### What you have to do:
Your answer should be a single number, the count of lines in the material with the string "xmlns".

### Data:
'''

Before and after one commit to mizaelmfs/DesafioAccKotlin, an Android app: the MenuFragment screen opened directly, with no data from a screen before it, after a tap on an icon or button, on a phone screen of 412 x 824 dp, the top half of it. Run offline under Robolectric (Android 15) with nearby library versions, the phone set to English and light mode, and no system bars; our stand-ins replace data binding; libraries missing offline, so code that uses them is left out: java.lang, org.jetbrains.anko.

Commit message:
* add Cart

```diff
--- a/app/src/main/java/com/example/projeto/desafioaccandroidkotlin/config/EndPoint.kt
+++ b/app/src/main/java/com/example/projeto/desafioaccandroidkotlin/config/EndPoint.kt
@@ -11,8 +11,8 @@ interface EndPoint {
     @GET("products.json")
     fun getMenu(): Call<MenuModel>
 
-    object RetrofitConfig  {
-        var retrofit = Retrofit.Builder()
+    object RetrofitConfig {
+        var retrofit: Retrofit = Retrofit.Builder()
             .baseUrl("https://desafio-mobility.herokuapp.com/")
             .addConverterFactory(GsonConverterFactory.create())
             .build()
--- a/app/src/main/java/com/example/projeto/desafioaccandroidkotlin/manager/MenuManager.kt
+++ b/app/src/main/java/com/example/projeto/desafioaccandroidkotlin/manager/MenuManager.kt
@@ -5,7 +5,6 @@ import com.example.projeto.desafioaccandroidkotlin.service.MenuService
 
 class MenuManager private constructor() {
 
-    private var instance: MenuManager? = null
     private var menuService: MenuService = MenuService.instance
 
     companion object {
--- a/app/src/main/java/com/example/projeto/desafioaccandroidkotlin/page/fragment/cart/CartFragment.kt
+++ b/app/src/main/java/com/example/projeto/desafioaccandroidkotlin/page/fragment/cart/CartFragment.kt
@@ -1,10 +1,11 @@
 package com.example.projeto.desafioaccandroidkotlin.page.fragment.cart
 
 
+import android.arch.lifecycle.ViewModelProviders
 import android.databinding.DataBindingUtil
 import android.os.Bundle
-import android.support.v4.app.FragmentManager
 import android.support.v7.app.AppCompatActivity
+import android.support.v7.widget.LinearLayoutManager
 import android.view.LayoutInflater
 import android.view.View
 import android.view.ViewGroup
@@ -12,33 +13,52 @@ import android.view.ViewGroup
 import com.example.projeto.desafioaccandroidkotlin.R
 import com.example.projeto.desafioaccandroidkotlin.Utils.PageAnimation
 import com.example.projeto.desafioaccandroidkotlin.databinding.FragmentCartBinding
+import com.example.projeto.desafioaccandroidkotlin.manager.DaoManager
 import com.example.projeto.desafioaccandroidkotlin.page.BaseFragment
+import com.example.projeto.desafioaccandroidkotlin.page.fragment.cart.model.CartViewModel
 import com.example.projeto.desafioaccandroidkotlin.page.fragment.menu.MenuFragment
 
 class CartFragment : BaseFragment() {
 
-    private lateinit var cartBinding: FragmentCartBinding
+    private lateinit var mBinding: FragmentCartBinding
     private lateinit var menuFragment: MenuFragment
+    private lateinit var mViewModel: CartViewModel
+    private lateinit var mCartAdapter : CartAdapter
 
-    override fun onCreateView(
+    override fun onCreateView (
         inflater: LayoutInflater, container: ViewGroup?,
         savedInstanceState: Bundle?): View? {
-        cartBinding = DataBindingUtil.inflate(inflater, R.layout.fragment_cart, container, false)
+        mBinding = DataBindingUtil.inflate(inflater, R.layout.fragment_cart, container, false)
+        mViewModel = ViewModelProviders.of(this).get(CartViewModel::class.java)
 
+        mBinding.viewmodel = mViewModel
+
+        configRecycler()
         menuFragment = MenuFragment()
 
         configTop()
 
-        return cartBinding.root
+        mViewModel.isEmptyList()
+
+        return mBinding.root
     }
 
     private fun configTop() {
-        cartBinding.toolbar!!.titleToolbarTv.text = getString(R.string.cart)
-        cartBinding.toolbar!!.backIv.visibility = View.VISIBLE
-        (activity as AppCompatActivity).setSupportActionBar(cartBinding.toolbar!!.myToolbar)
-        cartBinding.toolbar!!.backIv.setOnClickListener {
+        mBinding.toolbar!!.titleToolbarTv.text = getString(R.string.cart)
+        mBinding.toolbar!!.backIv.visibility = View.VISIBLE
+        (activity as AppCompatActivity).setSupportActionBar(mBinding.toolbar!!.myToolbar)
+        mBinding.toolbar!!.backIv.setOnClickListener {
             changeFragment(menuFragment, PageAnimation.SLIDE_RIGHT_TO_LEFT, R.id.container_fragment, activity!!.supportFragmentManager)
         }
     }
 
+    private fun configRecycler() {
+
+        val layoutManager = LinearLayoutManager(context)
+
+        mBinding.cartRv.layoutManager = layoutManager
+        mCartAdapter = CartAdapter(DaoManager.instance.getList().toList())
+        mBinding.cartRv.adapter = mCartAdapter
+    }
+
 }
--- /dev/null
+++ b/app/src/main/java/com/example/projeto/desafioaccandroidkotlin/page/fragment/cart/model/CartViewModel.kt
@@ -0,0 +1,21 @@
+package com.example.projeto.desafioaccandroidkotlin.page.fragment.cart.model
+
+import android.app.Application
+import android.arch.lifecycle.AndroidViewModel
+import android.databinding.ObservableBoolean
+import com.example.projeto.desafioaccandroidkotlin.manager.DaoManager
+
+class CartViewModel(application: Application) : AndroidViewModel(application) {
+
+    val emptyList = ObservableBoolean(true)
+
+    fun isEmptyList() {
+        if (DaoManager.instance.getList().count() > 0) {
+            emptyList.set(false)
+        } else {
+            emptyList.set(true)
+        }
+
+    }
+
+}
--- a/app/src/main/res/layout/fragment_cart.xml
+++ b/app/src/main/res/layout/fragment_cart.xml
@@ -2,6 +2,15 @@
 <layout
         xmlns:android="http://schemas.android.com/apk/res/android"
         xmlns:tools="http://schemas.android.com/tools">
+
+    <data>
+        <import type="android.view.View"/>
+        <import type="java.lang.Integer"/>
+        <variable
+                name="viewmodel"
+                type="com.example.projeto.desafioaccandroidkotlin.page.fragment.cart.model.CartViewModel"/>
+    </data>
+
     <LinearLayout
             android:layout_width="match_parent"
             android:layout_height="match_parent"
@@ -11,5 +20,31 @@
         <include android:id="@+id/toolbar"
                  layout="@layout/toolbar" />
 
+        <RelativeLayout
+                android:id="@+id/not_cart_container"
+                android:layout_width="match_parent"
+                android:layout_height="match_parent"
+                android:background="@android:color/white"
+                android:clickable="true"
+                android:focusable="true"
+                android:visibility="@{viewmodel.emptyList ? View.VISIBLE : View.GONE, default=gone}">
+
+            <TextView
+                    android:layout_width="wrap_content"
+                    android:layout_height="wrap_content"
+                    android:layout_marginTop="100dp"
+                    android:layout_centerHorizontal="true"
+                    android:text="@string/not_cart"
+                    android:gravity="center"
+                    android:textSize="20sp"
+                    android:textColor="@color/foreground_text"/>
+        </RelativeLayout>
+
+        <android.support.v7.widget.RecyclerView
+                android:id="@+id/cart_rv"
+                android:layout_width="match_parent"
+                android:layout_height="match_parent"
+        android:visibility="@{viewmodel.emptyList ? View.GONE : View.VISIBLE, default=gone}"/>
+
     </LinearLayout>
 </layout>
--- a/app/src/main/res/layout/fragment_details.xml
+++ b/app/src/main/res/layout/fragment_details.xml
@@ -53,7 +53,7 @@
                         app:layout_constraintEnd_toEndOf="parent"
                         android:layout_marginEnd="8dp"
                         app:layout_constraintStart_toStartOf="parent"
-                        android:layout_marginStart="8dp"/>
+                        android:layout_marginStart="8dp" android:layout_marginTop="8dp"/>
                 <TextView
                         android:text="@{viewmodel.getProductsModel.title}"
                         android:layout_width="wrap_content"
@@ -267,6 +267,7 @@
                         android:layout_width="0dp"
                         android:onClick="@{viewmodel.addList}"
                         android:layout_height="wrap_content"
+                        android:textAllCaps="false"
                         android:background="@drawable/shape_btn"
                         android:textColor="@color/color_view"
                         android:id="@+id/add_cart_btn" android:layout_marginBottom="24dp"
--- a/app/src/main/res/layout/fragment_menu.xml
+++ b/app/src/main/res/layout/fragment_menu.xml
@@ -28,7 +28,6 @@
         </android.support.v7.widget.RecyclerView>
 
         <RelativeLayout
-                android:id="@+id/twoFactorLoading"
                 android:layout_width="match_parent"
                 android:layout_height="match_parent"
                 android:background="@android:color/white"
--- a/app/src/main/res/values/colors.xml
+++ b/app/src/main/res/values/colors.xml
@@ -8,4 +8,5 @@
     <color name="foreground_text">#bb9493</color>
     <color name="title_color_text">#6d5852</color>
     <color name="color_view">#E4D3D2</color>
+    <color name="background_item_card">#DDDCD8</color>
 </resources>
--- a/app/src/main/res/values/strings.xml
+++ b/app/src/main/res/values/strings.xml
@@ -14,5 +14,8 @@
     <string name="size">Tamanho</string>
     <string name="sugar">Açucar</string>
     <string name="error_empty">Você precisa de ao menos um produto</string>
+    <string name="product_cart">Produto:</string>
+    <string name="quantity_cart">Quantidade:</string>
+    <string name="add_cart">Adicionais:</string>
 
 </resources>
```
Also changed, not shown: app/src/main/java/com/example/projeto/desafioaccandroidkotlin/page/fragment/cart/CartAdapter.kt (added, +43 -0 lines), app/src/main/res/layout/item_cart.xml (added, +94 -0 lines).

'''

### Your solution:
2